The Dressmaker of Paris
This is not my kind of book, the life story of a seamstress who becomes the millionaire owner of a fashion chain. Yet in a few pages I was hooked and read it to the end as quickly as life allowed.
The novel is structured as a mother’s reminiscence to her daughter, but otherwise it is strictly chronological, with no dual narratives, flashbacks, time slips or other literary devices. It begins in 1944 when the heroine, Rosa, is sixteen, and runs to 1992. As with most life stories, the early years are the most interesting, as Rosa moves from being an innkeeper’s daughter in the Nazi-occupied South Tyrol to becoming a refugee in Switzerland, a struggling seamstress in post-war Paris and a successful businesswoman in Brazil. It is the story of Cinderella that goes on for 40 years after she meets Prince Charming. Then before the story can begin to flag, Rosa goes back to Europe in search of her lost family and the child she gave up for adoption, a search that takes her from Switzerland to Israel, East Germany, and New York.

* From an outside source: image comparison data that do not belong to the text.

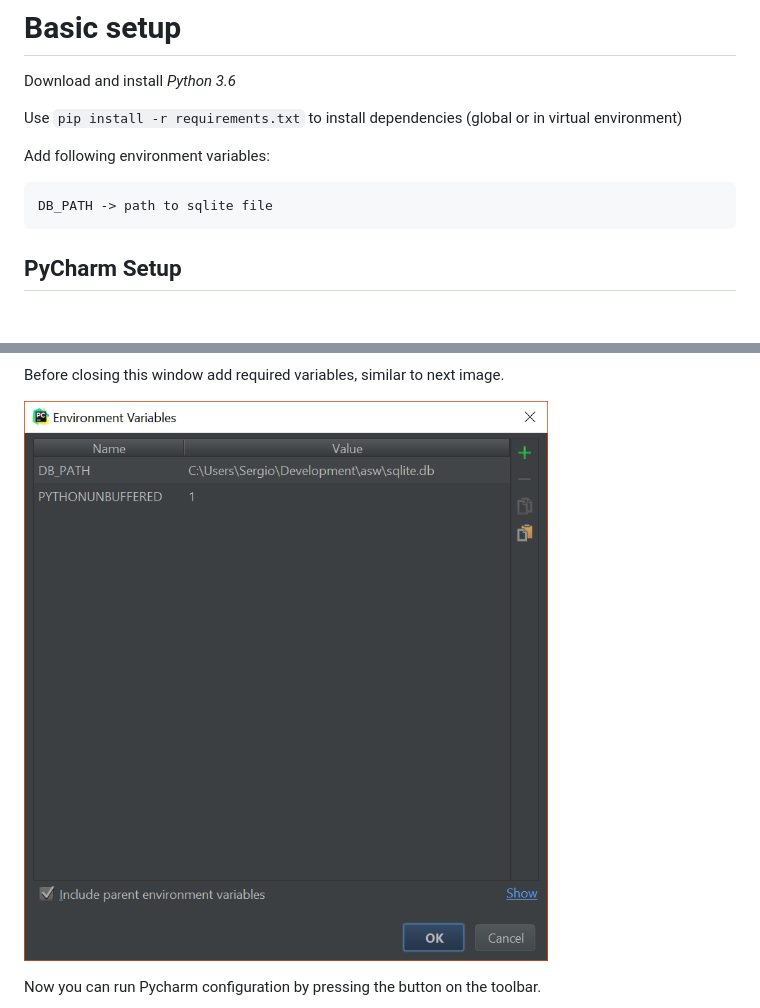
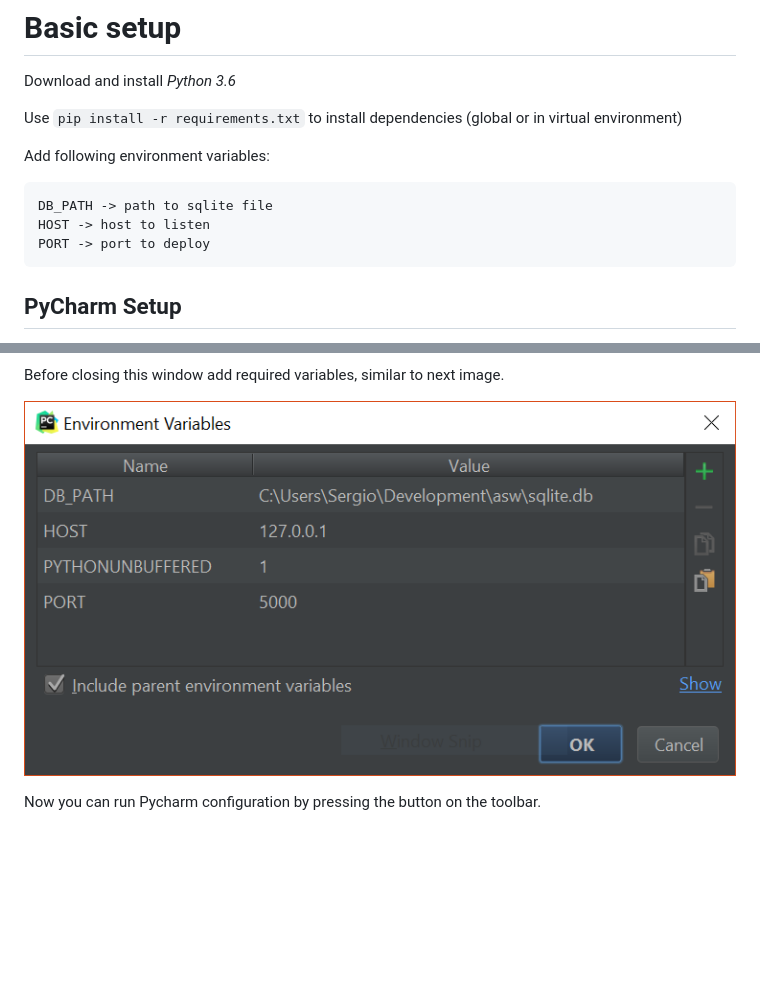
Before and after one commit to joansanchez/asw, a Markdown page: README.md, 2 parts joined by grey strips. Drawn GitHub-style; pictures changed too: img/Capture5.PNG; blank space fills up the shorter version.

Commit message:
Add environment variables for port and host

````diff
--- a/README.md
+++ b/README.md
@@ -16,6 +16,8 @@ Add following environment variables:
 
 ```
 DB_PATH -> path to sqlite file
+HOST -> host to listen
+PORT -> port to deploy
 ```
 
 ## PyCharm Setup
````
Also changed, not shown: 1 other file.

The story is closely anchored in contemporary events, and we always know the date and place of every incident. It is difficult to believe that it is not an autobiography, but the author assures us that only one passage is autobiographical and then doesn’t say which. An outstanding debut novel.